After about a quarter mile, you’ll pass underneath an old railroad trestle bridge. Scurry up to check out the view from the top. How could you not? Bumble back down to your perfectly flat and straight trail.
Except you’ll notice the trail surface is not at all flat as somehow the entire way is like a little rollercoaster. I don’t know if this is natural or not, but it gets pretty annoying after a while. It’s like walking a nice wave function all the way to Massachusetts. You can’t really jog or run over them and after walking on these undulations for 15 minutes, it reminded me of just bobbing in the surf at the beach. It was apparent ATV’s ride these trails fairly often – and I can’t imagine how annoying that is. (Perhaps they are purposeful to ward off motorized traffic?)
2015 Update: According to my friend Linda Orlomski, the trail has been flattened and no longer will give you motion sickness.
You’ll pass a couple crossing trails along the way. As of this writing the second crossing trail after the bridge will get you to the tri-point if you follow the correct forks. But skip it. Trust me. Just keep walking along the old rail bed.
Gaze upon the boundary marker and revel in its glory. In official perambulation speak, this is boundary marker 2. (Markers start at A down at the CT-RI border in Stonington, run through O which is the tri-point, then the border with MA starts with 1 – at this same tri-point north, then west to the CT-MA-NY tri-point which is 199. Then, you guessed it, they start at 1 again at the NY-MA-CT tri-point down south to 170 at Long Island Sound on the NY border. I love how I just got you to read that.)

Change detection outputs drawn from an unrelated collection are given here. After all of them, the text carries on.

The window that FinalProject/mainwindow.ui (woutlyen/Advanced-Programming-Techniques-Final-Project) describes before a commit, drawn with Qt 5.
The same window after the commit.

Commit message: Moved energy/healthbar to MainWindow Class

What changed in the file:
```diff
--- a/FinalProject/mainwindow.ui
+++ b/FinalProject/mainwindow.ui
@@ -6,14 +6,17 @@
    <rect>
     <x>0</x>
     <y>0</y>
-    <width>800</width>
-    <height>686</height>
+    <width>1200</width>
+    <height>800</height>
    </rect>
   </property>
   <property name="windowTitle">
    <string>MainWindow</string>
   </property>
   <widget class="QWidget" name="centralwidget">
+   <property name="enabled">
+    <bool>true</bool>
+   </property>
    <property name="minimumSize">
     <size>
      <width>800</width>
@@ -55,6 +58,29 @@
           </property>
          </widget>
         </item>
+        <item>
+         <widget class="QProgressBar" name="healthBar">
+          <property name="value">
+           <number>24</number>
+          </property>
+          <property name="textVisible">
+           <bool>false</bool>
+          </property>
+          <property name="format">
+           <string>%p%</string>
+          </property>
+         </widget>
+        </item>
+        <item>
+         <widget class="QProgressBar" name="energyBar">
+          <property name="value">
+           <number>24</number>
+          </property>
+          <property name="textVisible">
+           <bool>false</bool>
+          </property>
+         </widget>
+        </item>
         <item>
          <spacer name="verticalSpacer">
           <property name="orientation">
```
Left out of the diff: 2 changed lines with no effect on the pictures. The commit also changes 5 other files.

At marker 2, right on the rail bed, you’ll notice a blue-blazed trail heading due south. Follow that. The blue blazes – most of them anyway – mark Massachusetts state forest land. But the trail is a real trail that follows the border south. There are also MA Forest boundary signs tacked into a few trees along the way.
As I walked the trail, I began wondering how far it goes. That is, can I follow this unofficial trail all the way around the state? Knowing, of course, that the border crosses through much private property and doesn’t stick to nice trails through woods… but I still think it’s doable. The DOT is tasked with checking on the health of every single boundary marker – all 384 of them – every 10 years or so. Where can I sign up for that job? That’s like 374 little mini treasure hunts! Oh man, that would be awesome.
For now, I was only interested in finding one more marker after # 2. That would be #1 or O depending on your direction. The trail was easy to follow and again, maybe only another quarter mile. Another huge advantage to this border trail route is that the final push up the hill to the tri-point is about a tenth of the effort as it is coming up from Connecticut.
There it is! Gleaming in the sunlight on top of the little hill in the woods! The CT-MA-RI tri-point marker! What you’ll notice is that this granite marker has a little pyramid on top, denoting its vast importance. In official-speak:
Bound is located on the southwestern slope of a wooded hill, 45 feet north along the crest from the south end of a sharp break, and about halfway up the steep hillside.
A granite monument, showing 3.9 feet above the ground, marks the bound. It is 14 inches square with a pyramidal top and is lettered “MASS 1883” on the north face, “RI 1883” on the south face and “CONN” on the west face. The lettered sides are dressed. The east side rock is faced. It is 9 feet long to the base from the 6 inch pyramidal top. Monument was set in October, or November, of 1883 by a Massachusetts-Rhode Island commission.
The 1941 commissioners accepted the monument as correctly marking the northerly end of the line established in 1840
I’m swooning. You can return to your car the way you came or make a small loop of things and head down the steep hill in front of you then go due north and stay on the trail that continues north, eventually hitting the rail bed trail after a few minutes. (If you venture west, you’ll get all messed up with a swamp and a creek like I did. Don’t’ try to get cute.)
DOT Perambulation, the greatest thing ever.